This list is perpetually evolving and incomplete. Yes, there's a Patreon and you may also be interested in My Reddits.

Placemaking

Eclogiselle: Development resources for small communities.
Pedestrian Coast: A site about the place I live.
Solano Rail: A critique of Solano County's rail plan.
American Home Works

Homelessness

Street Life Solutions: Useful information for homeless Americans and advocates.
The Genevieve Files: LGBTQ people are at high risk of homelessness.
Pocket Puter: Being productive with a smartphone or tablet.
San Diego Homeless Survival Guide: Useful information for homeless Americans. It was my first homeless site. It no longer gets actively updated, but it is a treasure trove of practical information mostly written while I was actually homeless.
What Helps The Homeless: This is also archived and was also mostly written while I was actually homeless.

Writing

Doreen Michele: A website about websites where I write about writing.
Write Pay: Includes a quick start guide for Textbroker.
Titles R Hard: The trials and tribulations of writing titles.

Health

Atypical Cystic Fibrosis
Nutrient Dense
Stop Touching Your Face
Formulary of Life

Miscellany


Comics
I've had a few short-lived comics. At some point, I repackaged Lil November under the name The Cute And The Dead in hopes of someday reviving it.

Last Updated October 14, 2020.

Popular posts from this blog

Sticky This: See a typo? Submit a pull request.

For the first time ever, I submitted a pull request yesterday to an open source project notifying them of a typo. It was accepted within hours. Submitting the pull request was easy and took almost no time. The process of submitting it gave me valuable prompts, such as "This field is typically no more than 50 characters." I've been on Hacker News for over eleven years. I began wondering how on earth I can contribute to open source as a non-coder a few years back. I've talked to other non-coders who were just as mystified as I was -- or more mystified -- as to how on earth you get into open source as a non coder. So, no, it isn't just me. I spent probably a few hours yesterday trying to sort out how on earth to notify them of their typo. It took me far, far longer to figure out what I needed to do than it took to do it. This is a huge barrier to entry and will stop most people before they begin. Most people simply can't give you three hours of their t

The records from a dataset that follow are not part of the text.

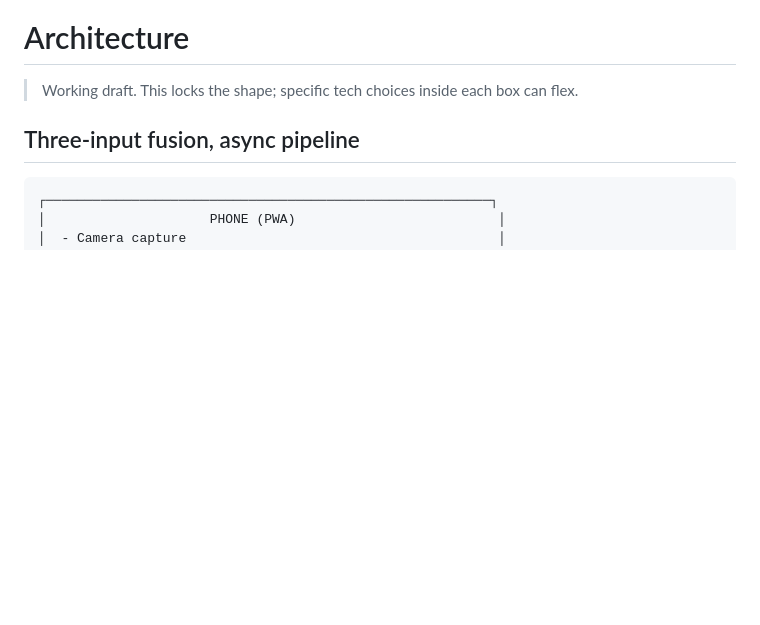
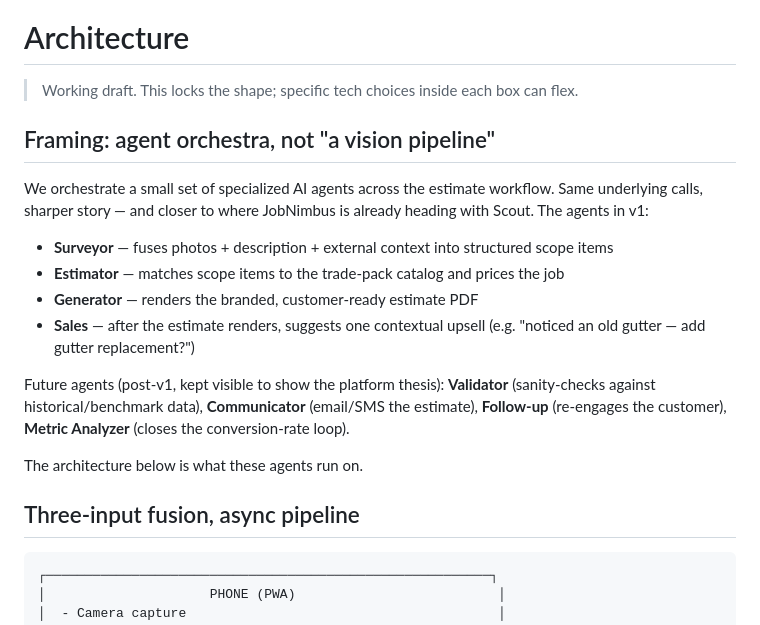
Before and after one commit to gobixplr-svg/aibuilderday-2026, a Markdown page: docs/architecture.md, the part around one of its changes. Drawn GitHub-style; blank space fills up the shorter version.

```diff
--- a/docs/architecture.md
+++ b/docs/architecture.md
@@ -1,6 +1,19 @@
 # Architecture
 
 > Working draft. This locks the shape; specific tech choices inside each box can flex.
+
+## Framing: agent orchestra, not "a vision pipeline"
+
+We orchestrate a small set of specialized AI agents across the estimate workflow. Same underlying calls, sharper story — and closer to where JobNimbus is already heading with Scout. The agents in v1:
+
+- **Surveyor** — fuses photos + description + external context into structured scope items
+- **Estimator** — matches scope items to the trade-pack catalog and prices the job
+- **Generator** — renders the branded, customer-ready estimate PDF
+- **Sales** — after the estimate renders, suggests one contextual upsell (e.g. "noticed an old gutter — add gutter replacement?")
+
+Future agents (post-v1, kept visible to show the platform thesis): **Validator** (sanity-checks against historical/benchmark data), **Communicator** (email/SMS the estimate), **Follow-up** (re-engages the customer), **Metric Analyzer** (closes the conversion-rate loop).
+
+The architecture below is what these agents run on.
 
 ## Three-input fusion, async pipeline
 
```
Also changed, not shown: other parts of docs/architecture.md (+74 -17 lines), docs/concept-prompt.md (+25 -5 lines).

A Lean, (Ever)Green Machine: Website Tips for Small Shops

I've been making little websites to serve up information on various topics for close to two decades. I'm basically a one-woman shop, so my websites have to be lean, evergreen, low cost and low maintenance to make any sense at all. I currently live in a small town and I sometimes attend public meetings where people are enamored of shiny tech but don't know how to use it. They get all envious of projects and talk in glowing terms about "Wouldn't it be GREAT if we did something like that?!" and I bite my tongue and don't say "You have no idea what on earth you are talking about. You have neither the resources nor the expertise to do a project like that." Those experiences inspired me to write this post. I would love to help people in the small town where I live to establish an effective web presence, but I really am going to need to do a lot of educating if that is ever going to happen. Most locals have no idea how to make a website that'

My First Pull Request Was Approved! Huzzah!

A few hours ago, I submitted my first ever pull request . I mean to something other than the Hello World project Github walks you through to show you the basics. It has now been approved by the maintainer and merged. And, wow, I need to get this off my chest: You programmers are completely unnecessarily scaring off non-programmers from your Open Source projects. This is how this went down: I saw a piece on Hacker News that interested me and I opened it up to find that it was a Github repository. I began reading the documentation and noticed a typo. One of the titles said "Funtion" instead of "Function" in it. So I was like "I would like to tell them." Now the last time I wanted to tell someone in Open Source they had a typo, I left a comment on Hacker News to do it. They did fix it and apparently took some of my other advice as well. But this time the article didn't have a lot of comments. It only has two, in fact. So I felt like le